*** SUPPLIED ENTRIES Section Begins ***

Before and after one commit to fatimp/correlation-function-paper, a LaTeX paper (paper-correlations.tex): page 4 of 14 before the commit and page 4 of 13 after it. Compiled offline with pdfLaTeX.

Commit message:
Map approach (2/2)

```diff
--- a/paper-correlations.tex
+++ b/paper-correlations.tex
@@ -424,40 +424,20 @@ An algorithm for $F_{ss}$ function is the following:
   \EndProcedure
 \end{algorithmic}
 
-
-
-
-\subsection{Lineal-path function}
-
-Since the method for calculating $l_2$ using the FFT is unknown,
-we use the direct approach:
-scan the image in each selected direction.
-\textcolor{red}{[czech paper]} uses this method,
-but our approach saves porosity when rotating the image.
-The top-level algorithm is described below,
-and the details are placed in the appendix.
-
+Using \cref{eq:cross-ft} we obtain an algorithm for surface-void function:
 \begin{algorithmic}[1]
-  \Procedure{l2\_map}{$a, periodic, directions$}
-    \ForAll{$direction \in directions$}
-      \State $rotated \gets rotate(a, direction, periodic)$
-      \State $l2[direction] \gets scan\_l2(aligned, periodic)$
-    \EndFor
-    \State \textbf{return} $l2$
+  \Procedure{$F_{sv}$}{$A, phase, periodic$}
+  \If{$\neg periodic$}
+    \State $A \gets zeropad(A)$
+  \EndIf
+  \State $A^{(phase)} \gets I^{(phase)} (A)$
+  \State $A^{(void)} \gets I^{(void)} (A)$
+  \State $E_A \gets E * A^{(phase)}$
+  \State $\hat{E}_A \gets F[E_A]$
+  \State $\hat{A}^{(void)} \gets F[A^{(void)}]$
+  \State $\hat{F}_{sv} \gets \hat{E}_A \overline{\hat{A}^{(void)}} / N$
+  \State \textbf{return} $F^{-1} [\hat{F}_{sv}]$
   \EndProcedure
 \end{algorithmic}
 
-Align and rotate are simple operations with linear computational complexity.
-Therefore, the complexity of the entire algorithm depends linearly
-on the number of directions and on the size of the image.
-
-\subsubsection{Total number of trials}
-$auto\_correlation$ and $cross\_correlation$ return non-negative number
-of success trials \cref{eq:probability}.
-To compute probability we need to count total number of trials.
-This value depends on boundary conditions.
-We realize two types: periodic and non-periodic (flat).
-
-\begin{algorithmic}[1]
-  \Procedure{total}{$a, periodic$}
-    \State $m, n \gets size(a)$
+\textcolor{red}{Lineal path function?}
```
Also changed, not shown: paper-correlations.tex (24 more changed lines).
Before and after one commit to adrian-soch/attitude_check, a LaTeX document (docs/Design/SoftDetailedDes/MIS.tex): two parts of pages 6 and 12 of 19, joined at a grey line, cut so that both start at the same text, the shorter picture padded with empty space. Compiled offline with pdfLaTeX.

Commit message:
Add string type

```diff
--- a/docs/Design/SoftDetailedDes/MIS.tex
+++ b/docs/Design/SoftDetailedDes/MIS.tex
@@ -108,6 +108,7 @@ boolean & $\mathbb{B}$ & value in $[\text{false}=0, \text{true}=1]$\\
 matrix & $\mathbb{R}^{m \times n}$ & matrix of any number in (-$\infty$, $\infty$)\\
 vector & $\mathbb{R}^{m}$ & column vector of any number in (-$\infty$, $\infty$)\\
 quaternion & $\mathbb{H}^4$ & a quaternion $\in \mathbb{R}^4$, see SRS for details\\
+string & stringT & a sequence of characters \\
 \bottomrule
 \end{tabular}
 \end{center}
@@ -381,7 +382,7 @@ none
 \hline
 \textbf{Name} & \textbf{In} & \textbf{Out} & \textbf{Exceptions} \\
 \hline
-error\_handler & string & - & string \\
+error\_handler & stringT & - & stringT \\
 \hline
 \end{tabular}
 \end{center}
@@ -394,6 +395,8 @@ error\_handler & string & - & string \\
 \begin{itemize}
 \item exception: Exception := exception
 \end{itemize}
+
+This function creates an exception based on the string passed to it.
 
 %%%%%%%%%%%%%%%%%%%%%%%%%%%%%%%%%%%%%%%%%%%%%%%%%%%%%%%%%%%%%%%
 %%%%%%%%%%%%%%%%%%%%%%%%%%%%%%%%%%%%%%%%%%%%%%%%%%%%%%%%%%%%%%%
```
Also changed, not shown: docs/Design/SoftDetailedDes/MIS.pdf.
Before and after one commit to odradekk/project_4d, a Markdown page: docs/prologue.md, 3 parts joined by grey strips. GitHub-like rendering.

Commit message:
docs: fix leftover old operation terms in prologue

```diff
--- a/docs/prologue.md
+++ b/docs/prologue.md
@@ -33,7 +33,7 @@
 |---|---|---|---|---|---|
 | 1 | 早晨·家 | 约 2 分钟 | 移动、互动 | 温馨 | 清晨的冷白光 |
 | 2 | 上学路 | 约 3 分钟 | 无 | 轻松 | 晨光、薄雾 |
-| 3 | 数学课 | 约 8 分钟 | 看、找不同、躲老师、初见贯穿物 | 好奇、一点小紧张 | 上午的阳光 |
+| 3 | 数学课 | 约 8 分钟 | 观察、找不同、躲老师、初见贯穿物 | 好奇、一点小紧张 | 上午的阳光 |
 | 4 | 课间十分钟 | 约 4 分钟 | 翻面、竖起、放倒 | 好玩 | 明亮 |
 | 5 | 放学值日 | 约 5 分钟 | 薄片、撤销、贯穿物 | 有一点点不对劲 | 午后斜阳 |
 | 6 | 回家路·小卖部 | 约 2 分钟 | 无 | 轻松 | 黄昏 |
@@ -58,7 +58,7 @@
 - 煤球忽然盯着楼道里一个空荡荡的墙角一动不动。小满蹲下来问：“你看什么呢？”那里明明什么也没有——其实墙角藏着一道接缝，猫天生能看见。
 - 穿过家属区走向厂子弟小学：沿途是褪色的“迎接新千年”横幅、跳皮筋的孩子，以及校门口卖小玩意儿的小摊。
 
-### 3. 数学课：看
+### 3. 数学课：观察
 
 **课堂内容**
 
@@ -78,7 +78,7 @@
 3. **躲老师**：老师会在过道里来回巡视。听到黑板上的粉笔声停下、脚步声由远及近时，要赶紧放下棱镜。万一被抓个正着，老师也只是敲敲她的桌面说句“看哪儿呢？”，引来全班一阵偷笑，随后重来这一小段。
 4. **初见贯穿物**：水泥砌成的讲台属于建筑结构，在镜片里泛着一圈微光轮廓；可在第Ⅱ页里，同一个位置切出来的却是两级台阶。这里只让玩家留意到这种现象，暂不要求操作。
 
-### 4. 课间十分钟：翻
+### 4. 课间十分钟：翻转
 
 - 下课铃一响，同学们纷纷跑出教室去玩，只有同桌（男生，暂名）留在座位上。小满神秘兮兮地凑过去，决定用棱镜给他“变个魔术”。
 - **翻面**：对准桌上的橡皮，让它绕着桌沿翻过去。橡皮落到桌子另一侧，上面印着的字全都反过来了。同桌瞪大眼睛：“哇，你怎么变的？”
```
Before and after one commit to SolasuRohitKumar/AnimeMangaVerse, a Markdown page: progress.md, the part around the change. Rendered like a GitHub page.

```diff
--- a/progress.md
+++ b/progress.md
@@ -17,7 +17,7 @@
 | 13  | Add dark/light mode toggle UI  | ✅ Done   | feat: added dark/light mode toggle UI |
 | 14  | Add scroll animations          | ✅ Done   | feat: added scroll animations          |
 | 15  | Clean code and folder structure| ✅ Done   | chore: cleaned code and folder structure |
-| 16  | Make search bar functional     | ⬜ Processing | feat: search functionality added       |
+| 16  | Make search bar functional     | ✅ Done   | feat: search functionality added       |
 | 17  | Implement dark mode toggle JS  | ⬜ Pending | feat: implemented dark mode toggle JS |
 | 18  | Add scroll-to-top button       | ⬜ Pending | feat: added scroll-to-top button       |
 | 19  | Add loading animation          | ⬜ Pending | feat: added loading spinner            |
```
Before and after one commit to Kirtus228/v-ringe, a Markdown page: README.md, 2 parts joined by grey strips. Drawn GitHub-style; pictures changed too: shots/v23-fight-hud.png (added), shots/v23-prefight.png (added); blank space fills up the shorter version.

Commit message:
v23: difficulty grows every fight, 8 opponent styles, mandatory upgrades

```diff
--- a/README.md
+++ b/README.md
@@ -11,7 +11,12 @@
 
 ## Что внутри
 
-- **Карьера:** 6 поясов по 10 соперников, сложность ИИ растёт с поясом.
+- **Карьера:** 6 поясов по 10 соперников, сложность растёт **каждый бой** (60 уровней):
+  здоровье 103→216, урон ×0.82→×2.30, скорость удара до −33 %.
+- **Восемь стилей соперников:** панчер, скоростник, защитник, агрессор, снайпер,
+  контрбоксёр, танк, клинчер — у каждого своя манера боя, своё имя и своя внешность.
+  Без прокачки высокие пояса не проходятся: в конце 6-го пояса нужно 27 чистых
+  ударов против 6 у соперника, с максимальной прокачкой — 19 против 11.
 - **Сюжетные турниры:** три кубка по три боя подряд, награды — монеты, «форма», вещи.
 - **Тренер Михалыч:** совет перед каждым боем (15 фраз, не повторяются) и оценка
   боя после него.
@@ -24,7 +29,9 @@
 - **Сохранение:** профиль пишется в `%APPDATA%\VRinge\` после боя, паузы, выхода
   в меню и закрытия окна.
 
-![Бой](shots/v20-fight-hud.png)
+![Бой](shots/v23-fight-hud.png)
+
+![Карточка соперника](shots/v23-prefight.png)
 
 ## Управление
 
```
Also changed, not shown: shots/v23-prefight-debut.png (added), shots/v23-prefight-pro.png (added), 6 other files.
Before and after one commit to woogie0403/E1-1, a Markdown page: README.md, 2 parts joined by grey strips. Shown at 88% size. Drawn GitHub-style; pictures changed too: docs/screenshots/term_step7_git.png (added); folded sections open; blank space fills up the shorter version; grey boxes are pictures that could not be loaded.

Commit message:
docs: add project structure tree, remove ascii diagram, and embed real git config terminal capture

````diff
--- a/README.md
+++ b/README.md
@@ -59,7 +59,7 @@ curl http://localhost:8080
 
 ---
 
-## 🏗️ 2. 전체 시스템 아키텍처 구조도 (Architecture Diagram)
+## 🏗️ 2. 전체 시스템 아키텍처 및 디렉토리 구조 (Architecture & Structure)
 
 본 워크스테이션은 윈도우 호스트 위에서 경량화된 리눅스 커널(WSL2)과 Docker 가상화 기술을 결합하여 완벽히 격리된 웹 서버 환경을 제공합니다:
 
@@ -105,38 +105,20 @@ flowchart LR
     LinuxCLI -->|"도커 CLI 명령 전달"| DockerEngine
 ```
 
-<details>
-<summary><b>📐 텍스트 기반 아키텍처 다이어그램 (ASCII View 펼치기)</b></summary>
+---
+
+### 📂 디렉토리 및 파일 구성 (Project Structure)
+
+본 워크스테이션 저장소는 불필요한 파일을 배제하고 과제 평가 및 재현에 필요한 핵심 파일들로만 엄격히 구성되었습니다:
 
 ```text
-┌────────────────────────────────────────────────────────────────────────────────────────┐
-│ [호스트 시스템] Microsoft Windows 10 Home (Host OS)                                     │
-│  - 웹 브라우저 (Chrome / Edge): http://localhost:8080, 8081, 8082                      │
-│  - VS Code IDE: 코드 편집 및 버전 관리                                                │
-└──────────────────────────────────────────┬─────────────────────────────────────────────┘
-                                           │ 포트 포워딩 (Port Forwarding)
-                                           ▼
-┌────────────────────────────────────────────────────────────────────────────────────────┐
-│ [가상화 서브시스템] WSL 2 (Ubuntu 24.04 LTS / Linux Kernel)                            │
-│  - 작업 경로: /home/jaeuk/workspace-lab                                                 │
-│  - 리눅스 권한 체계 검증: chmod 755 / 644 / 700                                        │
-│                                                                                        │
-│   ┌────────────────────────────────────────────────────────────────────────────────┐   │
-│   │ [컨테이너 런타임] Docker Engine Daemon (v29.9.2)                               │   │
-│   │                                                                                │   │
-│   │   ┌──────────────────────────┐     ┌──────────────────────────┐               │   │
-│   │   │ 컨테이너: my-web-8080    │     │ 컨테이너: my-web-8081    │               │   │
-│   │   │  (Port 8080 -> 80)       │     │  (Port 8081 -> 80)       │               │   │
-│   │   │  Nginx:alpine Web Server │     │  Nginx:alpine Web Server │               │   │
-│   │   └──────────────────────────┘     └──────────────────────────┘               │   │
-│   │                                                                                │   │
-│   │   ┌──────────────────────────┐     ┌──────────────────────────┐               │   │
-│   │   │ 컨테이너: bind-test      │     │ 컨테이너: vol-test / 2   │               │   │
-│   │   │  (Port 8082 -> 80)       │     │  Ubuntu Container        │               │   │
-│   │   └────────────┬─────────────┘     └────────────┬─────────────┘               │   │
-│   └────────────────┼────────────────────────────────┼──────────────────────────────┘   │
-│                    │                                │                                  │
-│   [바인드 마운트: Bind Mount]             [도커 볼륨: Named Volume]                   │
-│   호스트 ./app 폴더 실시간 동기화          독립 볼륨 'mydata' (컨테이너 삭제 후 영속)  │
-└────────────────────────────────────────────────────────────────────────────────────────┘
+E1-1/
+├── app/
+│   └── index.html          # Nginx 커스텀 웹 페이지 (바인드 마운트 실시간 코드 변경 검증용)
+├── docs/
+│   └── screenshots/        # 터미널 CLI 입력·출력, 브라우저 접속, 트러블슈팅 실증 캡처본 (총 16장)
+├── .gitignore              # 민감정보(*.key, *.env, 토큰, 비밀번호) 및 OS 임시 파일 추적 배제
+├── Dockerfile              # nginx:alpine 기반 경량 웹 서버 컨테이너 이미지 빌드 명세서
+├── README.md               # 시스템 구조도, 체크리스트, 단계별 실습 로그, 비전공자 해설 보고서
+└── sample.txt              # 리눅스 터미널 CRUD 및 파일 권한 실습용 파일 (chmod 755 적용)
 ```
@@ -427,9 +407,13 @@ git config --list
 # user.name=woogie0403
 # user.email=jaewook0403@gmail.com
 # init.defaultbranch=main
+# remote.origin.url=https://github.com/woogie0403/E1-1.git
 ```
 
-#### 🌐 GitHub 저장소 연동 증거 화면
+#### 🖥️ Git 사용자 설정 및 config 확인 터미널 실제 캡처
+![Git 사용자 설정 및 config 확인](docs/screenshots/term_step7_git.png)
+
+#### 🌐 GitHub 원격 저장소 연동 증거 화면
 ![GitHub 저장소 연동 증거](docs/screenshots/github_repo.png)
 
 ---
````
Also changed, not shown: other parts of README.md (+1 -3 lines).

*** SUPPLIED ENTRIES Section Ends ***

◆ **EXERCISE GOAL**
Which lines in the records contain the word "一点小紧张"? Copy each one.

◆ **WRITTEN ANSWER**
-| 3 | 数学课 | 约 8 分钟 | 看、找不同、躲老师、初见贯穿物 | 好奇、一点小紧张 | 上午的阳光 |
+| 3 | 数学课 | 约 8 分钟 | 观察、找不同、躲老师、初见贯穿物 | 好奇、一点小紧张 | 上午的阳光 |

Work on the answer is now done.